All FDA-approved medications, including biological products, undergo a rigorous evaluation so that patients are assured of the medication’s safety, efficacy and quality.2 Similar to generic products, the role of biosimilars is to provide patients with a less expensive therapy options. Generic medications are bioequivalent to brand name medications, and are non-complex molecules whereas biosimilars are complex molecules that may be produced in a living organism.

Prescribing Biosimilars:

Biosimilars can be prescribed in the same manner as reference products; however, they may not always be substitutable. The Biologics Price Competition and Innovation Act of 2009 (BPCI Act) states that an interchangeable product may be substituted for the reference product without the authorization from the provider who prescribed the reference product. However, for biosimilar products that are not classified as interchangeable, substitution at the pharmacy is not allowed without contacting the provider for approval.

Currently approved biosimilar agents include:

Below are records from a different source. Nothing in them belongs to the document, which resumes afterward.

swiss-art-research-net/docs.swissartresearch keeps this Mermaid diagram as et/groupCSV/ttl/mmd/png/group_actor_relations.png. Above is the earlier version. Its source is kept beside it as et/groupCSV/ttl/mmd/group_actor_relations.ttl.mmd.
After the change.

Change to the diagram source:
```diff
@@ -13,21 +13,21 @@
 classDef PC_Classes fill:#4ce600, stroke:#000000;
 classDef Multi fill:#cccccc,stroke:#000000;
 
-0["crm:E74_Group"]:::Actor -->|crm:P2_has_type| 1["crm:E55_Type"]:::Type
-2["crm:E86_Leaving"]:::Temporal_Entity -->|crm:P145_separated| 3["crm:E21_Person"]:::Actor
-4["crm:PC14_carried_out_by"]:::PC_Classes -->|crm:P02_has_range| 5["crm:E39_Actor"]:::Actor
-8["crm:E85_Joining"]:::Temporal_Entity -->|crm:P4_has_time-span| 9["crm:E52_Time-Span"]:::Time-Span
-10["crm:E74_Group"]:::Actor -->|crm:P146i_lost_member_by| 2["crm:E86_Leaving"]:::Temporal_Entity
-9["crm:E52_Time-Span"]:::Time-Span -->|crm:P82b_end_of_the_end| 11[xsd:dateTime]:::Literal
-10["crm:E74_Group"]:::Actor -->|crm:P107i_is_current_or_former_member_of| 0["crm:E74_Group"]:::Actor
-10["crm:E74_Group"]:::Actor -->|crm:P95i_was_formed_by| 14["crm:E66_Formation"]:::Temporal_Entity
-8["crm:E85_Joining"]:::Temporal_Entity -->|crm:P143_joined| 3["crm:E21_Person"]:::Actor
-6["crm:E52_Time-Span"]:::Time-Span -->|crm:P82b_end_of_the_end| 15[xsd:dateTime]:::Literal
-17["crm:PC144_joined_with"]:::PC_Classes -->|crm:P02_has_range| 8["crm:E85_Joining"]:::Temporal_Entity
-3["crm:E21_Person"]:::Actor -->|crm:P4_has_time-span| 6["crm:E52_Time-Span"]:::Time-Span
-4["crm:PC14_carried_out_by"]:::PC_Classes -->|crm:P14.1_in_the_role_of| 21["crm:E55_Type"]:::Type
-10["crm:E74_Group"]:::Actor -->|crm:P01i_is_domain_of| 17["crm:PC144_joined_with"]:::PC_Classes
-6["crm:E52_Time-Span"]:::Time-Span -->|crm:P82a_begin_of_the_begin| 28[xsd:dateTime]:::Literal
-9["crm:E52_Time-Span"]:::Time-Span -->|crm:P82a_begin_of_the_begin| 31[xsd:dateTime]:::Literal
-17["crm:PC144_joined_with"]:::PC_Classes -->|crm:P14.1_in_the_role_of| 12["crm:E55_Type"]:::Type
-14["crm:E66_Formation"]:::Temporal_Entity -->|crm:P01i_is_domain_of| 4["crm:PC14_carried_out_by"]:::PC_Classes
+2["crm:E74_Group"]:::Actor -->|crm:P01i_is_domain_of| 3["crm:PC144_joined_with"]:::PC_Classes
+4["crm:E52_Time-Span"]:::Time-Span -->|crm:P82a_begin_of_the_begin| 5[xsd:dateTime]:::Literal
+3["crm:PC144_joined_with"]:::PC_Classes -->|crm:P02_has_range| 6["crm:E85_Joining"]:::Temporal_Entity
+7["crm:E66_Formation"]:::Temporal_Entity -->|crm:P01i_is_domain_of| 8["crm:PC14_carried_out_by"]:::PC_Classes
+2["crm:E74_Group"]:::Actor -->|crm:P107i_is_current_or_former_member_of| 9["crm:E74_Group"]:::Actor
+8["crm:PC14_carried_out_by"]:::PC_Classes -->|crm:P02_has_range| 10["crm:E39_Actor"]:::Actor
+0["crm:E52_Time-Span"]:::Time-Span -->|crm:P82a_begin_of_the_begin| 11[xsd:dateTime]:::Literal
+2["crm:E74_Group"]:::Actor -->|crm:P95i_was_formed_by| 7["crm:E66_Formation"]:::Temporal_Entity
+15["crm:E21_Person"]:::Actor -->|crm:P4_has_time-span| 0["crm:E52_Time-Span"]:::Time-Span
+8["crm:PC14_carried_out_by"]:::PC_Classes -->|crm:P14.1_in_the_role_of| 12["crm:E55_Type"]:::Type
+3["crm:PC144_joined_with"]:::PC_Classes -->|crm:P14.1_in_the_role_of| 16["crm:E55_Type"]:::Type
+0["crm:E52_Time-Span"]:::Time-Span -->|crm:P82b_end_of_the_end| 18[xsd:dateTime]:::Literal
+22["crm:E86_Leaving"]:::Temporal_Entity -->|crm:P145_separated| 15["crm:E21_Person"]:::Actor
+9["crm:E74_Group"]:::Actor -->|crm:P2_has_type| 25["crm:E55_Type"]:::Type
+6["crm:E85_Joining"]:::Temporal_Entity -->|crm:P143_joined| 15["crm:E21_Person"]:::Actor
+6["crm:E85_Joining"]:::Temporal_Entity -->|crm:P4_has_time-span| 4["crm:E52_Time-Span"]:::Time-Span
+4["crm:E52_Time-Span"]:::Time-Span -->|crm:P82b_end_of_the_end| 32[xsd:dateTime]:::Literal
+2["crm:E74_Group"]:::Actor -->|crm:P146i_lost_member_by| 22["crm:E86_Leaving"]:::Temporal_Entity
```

Drug Name Approval Date Product
Hadlima (adalimumab-bwwd) July 2019 Humira
Ruxience (rituximab-pvvr) July 2019 Rituxan
Zirabev (bevacizumab-bvzr) June 2019 Avastin
Kanjinti (trastuzumab-anns) June 2019 Herceptin
Eticovo (etanercept-ykro) April 2019 Enbrel
Trazimera (trastuzumab-qyyp) March 2019 Herceptin
Ontruzant (trastuzumab-dttb) January 2019 Herceptin
Herzuma (trastuzumab-pkrb) December 2018 Herceptin
Truxima (rituximab-abbs) November 2018 Rituxan
Udenyca (pegfilgrastim-cbqv) November 2018 Neulasta
Hyrimoz (adalimumab-adaz) October 2018 Humira
Nivestym (filgrastim-aafi) July 2018 Neupogen
Fulphila (pegfilgrastim-jmdb) June 2018 Neulasta
Retacrit (epoetin alfa-epbx) May 2018 Procrit, Epogen
Ixifi (infliximab-qbtx) December 2017 Remicade
Ogivri (trastuzumab-dkst) December 2017 Herceptin
Mvasi (bevacizumab-awwb) September 2017 Avastin
Cyltezo (adalimumab-adbm) August 2017 Humira
Renflexis (infliximab-abda) May 2019 Remicade
Amjevita (adalimumab-atto) September 2016 Humira
Erelzi (etanercept-szzs) August 2016 Enbrel
Inflectra (infliximab-dyyb) April 2016 Remicade
Zarxio (filgrastim-sndz) March 2015 Neupogen

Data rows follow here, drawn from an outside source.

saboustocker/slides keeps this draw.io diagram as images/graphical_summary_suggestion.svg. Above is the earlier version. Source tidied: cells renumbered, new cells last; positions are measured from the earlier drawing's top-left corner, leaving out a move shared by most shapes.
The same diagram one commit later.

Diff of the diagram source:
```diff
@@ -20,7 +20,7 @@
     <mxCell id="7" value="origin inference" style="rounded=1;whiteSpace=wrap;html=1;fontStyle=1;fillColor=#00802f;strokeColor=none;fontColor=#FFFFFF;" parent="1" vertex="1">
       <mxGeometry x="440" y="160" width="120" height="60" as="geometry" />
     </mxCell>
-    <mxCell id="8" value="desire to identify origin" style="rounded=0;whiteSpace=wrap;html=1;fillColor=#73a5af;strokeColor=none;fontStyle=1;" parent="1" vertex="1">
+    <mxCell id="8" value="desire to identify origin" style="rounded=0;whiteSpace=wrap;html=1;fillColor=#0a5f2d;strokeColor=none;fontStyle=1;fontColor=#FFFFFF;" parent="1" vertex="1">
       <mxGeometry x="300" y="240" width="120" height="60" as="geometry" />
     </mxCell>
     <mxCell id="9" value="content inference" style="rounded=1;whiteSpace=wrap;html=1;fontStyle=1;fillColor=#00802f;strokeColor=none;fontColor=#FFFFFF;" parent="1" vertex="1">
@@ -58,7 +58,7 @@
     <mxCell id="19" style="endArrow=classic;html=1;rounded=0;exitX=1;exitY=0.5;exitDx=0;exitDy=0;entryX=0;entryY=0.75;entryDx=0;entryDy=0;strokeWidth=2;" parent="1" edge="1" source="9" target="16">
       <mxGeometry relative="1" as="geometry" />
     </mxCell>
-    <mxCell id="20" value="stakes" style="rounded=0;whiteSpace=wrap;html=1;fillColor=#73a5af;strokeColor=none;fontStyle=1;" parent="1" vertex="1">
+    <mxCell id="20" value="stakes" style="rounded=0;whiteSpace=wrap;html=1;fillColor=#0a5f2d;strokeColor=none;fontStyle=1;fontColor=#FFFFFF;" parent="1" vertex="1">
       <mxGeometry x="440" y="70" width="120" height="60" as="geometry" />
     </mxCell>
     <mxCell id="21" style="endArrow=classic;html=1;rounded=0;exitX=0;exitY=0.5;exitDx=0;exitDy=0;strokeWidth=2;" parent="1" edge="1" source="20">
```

References
1. FDA Biological Product Definitions. Available at: https://www.fda.gov/media/108557/download. Accessed August 15, 2019.
2. Biosimilar Development, Review, and Approval. Available at: https://www.fda.gov/drugs/biosimilars/biosimilar-development-review-and-approval. Accessed August 15, 2019.